Cache of weapons and drugs in Daykundi province, courtesy ResoluteSupportMedia/flickr
This article was originally published by War on the Rocks on 7 March 2016.
Santa Claus is commonly imagined as a jolly, benevolent figure who delivers presents to deserving children all over the world. However, another version of Santa Claus exists in the organized crime underworld of Belgium where a Moroccan named Khalid Zerkani is commonly known as “Papa Noel.” Before his arrest, Zerkani would routinely handout money and presents to at-risk youth in the Molenbeek neighborhood of Brussels, luring them into his organization. Unlike ordinary organized crime groups that engage in illegal activities for personal enrichment, Zerkani’s group used its criminal proceeds to finance trips of recruits from Europe to join the Islamic State of Iraq and the Levant (ISIL). One notorious recruit of Zerkani’s was Abdelhamid Abaaoud — the ringleader of the Paris terrorist attacks.
The link between crime, radicalism, and ISIL has only recently come into greater focus.

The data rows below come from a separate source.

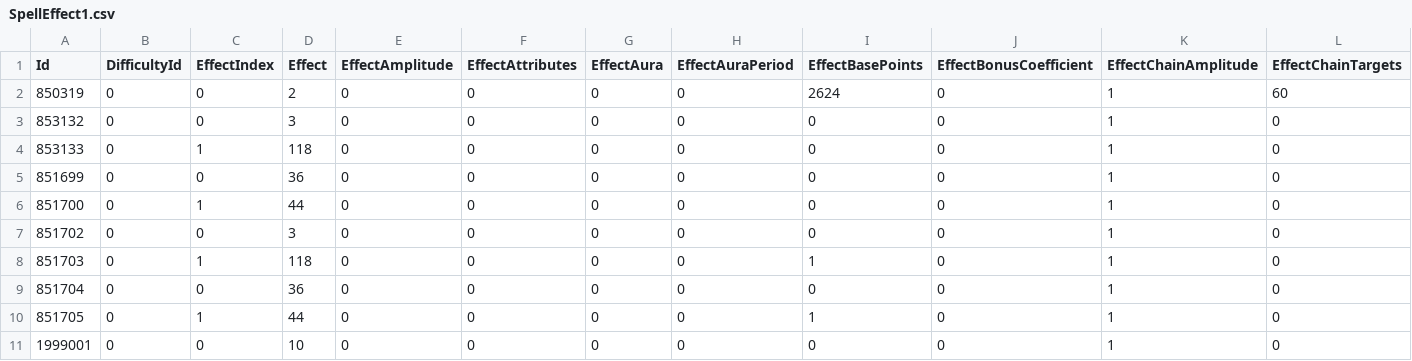
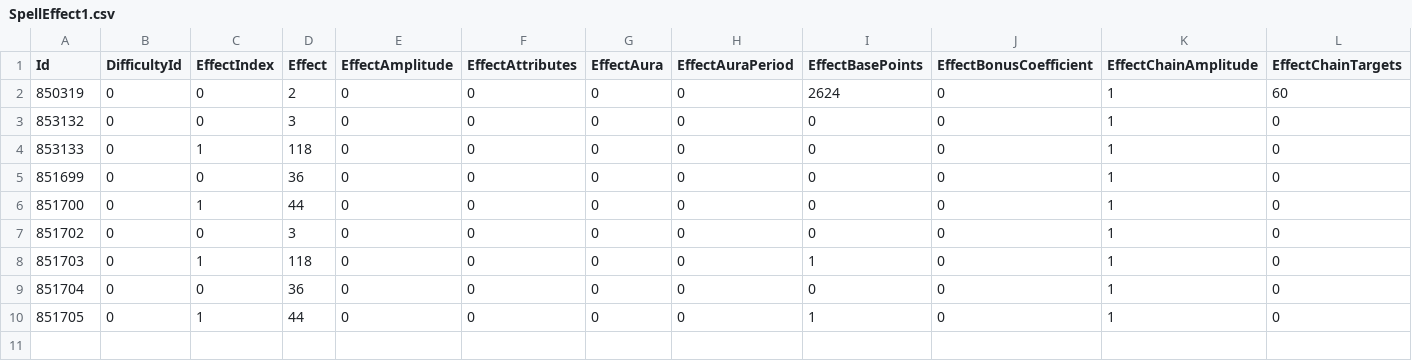
Before and after one commit to jameopotato/jimsproxy, a CSV file: HermesProxy/CSV/Hotfix/SpellEffect1.csv, drawn as a sheet; only a part is shown; rows hold the shown columns only; the diff names each change by its address in the sheet, - before the commit and + after, or states it on an @@ line.

```diff
--- a/HermesProxy/CSV/Hotfix/SpellEffect1.csv
+++ b/HermesProxy/CSV/Hotfix/SpellEffect1.csv
-row 11: 1999001 | 0 | 0 | 10 | 0 | 0 | 0 | 0 | 0 | 0 | 1 | 0
```
Also changed, not shown: HermesProxy/CSV/Hotfix/Spell1.csv, HermesProxy/CSV/Hotfix/SpellMisc1.csv, 12 other files.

Oil smuggling, extortion, and sex trafficking in ISIL-controlled territory are well-known, yet other crimes like drug production, trafficking, and consumption are not. It is important to better understand drug use and the drugs trade because both are helping ISIL commit atrocities and wage its campaign of terror. Viewing ISIL and other jihadist groups as mere collections of drug-crazed fanatics, however, would be a caricature. Organizations like ISIL use drugs for tactical, operational, and strategic reasons that are historically consistent with the behavior of other violent groups in the past. It is worth considering drug consumption within ISIL and other jihadist groups as we consider how to fight them.
Conflict Mineral Democratic Republic of the Congo, courtesy RSN_3230/flickr
This article was originally published by the Institute for Security Studies (ISS) on 2 March 2016.
Many resource-rich states across the globe have used revenues from mining to finance their development. In Africa, however, a lack of sufficiently robust or effectively enforced regulatory systems often means that states lose vast amounts to the illicit trade of natural resources.
In the Democratic Republic of Congo (DRC), the scourge of illegal resource acquisition and smuggling has been taking on a new dimension with terrorist groups becoming increasingly involved.
The Institute for Security Studies (ISS) is currently conducting a research project that tracks illicit financial flows related to resource extraction in the DRC.
Our studies have found that where multinationals were once the major players, terror groups are now increasingly joining the criminal networks that extort minerals from the eastern part of the country. This underscores the need for urgent and drastic measures to improve natural resource governance, both in the DRC and the broader region.
According to a 2009 report in African Business magazine, the total mineral wealth of the DRC is estimated to be about US$24 trillion: equal to the gross domestic product (GDP) of Europe and the United States combined. The country is home to the world’s largest reserves of cobalt, along with vast quantities of diamonds; so-called 3T minerals (tin, tungsten and coltan – which are mostly used in electronics such as laptops and mobile phones); gold; copper and others.